Department of Pediatrics, Government Medical College, Amritsar
|Address for Correspondence|
|Dr Sandeep Aggarwal, Department of Pediatrics, Government Medical College, Amritsar. India.|
|A variety of unusual or unexpected reactions have occurred in a temporal relationship to insect stings. We are reporting this case developing Nephrotic syndrome and acute disseminated encephalomyelitis (ADEM) because these reactions are very infrequent.
A 5.5 years old female presented with history of yellow jacket wasp stings followed by nephrotic syndrome within 2 weeks. 2 nd episode of nephrotic syndrome occurred 1.5 months later which was treated by antibiotics and steroids. After 7 days of discharge, child again presented with encephalitis-like symptoms such as fever, fatigue, headache, nausea and vomiting followed by seizures. Other clinical features include sudden onset multifocal neurologic disturbances such as bilateral optic neuritis, aphasia, motor and sensory deficits, ataxia, movement disorders, and signs of an acute meningoencephalopathy with Meningismus, a depressed level of consciousness, generalized seizures followed by tetanic spasms and coma later on. Chest radiography, complete blood count, blood biochemical analysis and routine cerebrospinal fluid (CSF) analysis were in normal range except for high sedimentation rate and hypocalcemia. A PPD skin test was also negative. Cranial MRI performed on the 3rd day of her admission and revealed multifocal diffuse symmetric hyperintense foci on T2 weighted studies and hypointense foci on T1 weighted studies in occipital, periventricular white matter and showed small areas of high signal in right basifrontal lobe. Post-contrast T1 weighted images showed diffuse enhancement in almost all the lesions Based on clinical and radiographic criteria a diagnosis of ADEM was made.

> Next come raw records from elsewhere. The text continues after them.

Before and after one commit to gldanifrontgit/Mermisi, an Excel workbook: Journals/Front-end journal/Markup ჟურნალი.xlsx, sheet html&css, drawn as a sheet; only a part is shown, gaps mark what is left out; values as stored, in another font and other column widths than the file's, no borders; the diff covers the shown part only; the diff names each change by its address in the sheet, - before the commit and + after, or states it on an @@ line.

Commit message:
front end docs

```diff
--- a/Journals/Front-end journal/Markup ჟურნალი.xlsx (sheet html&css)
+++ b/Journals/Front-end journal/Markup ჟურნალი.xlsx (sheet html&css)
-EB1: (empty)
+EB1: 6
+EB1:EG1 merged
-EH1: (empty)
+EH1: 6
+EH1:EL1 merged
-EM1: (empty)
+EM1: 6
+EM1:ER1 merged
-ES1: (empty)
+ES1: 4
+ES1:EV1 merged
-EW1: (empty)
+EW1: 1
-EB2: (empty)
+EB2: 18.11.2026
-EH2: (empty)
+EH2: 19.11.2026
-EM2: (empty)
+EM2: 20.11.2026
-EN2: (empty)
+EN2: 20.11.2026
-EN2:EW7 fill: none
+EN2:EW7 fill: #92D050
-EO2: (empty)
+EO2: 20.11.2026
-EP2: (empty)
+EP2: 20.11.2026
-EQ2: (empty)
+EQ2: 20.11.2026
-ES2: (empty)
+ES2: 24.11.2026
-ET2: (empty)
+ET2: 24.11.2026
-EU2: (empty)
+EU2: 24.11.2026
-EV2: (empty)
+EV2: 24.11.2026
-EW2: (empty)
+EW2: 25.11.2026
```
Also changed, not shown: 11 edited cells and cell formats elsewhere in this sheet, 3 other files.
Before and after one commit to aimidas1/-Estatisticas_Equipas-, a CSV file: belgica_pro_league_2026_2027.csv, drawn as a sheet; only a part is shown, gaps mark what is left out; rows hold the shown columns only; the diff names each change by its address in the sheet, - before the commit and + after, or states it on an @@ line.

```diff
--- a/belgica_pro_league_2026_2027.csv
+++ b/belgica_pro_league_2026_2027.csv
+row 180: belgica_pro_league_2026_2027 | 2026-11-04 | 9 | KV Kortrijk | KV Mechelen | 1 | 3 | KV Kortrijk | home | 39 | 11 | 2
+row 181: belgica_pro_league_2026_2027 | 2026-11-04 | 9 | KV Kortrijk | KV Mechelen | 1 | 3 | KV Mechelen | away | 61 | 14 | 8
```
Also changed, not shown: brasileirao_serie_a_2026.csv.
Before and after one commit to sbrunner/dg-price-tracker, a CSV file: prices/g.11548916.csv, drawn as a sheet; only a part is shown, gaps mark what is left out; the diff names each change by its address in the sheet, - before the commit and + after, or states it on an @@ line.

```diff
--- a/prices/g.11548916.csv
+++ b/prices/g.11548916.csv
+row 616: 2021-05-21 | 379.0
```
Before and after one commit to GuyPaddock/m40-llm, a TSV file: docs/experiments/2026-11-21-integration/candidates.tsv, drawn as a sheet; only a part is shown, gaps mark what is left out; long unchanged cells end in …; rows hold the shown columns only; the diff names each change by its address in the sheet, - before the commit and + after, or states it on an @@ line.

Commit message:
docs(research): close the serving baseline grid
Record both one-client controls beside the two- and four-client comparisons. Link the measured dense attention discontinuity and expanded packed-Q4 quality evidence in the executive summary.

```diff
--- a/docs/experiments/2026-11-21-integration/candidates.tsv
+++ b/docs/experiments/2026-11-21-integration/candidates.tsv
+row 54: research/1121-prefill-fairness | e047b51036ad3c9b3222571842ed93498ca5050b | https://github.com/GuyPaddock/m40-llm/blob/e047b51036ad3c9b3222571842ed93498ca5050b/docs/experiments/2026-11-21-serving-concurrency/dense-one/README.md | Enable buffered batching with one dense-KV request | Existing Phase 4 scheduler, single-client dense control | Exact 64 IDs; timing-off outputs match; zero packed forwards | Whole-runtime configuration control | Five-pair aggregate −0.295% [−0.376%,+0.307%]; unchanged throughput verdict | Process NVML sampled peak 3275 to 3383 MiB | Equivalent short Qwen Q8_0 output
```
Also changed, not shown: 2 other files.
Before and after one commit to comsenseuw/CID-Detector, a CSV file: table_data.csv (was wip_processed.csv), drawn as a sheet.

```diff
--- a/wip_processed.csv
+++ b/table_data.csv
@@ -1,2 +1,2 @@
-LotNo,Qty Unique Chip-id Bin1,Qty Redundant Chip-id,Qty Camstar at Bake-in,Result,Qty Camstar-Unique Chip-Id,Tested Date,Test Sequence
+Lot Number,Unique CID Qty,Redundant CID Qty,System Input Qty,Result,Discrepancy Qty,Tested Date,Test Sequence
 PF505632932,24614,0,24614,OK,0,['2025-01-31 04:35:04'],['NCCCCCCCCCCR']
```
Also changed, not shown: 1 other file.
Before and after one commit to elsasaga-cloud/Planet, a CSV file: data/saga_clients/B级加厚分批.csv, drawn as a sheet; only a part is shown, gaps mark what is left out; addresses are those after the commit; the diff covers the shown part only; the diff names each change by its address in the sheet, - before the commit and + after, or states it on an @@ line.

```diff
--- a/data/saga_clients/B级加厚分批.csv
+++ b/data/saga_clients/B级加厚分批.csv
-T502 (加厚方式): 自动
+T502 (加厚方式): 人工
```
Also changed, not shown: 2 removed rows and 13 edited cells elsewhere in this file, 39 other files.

Nephrotic syndrome and acute disseminated encephalomyelitis (ADEM) in our case represents an unusual hypersensitivity reaction to wasp sting. There is scarce information regarding the pathogenesis of the majority of the unusual reactions and the subsequent allergic status or risk for sting anaphylaxis of people who have had these unusual reactions. Existence of association between development of nephrotic syndrome and hypersensitivity can be considered, because it is reported that minimal change nephrotic syndrome patients with atopy history have increased levels of serum IgE . Also in agreement with the relevant literatures, our case had a very favorable clinical course with prompt response to corticosteroid treatment. Regarding acute disseminated encephalomyelitis (ADEM) an initiating event appears to sensitize the immune system to brain antigens resulting in immune-mediated inflammatory response. It is hypothesized that there is cross-reactivity (molecular mimicry) between the antigens of an infectious or immunizing agent and brain antigens.
|Conflict of Interest|
|How to Cite URL :|
|Aggarwal S. UNUSUAL REACTIONS TO INSECT STINGS. Pediatric Oncall [serial online] 2007[cited 2007 January 1];4. Art #47. Available From : http://www.pediatriconcall.com/Journal/Article/FullText.aspx?artid=187&type=J&tid=&imgid=&reportid=313&tbltype=|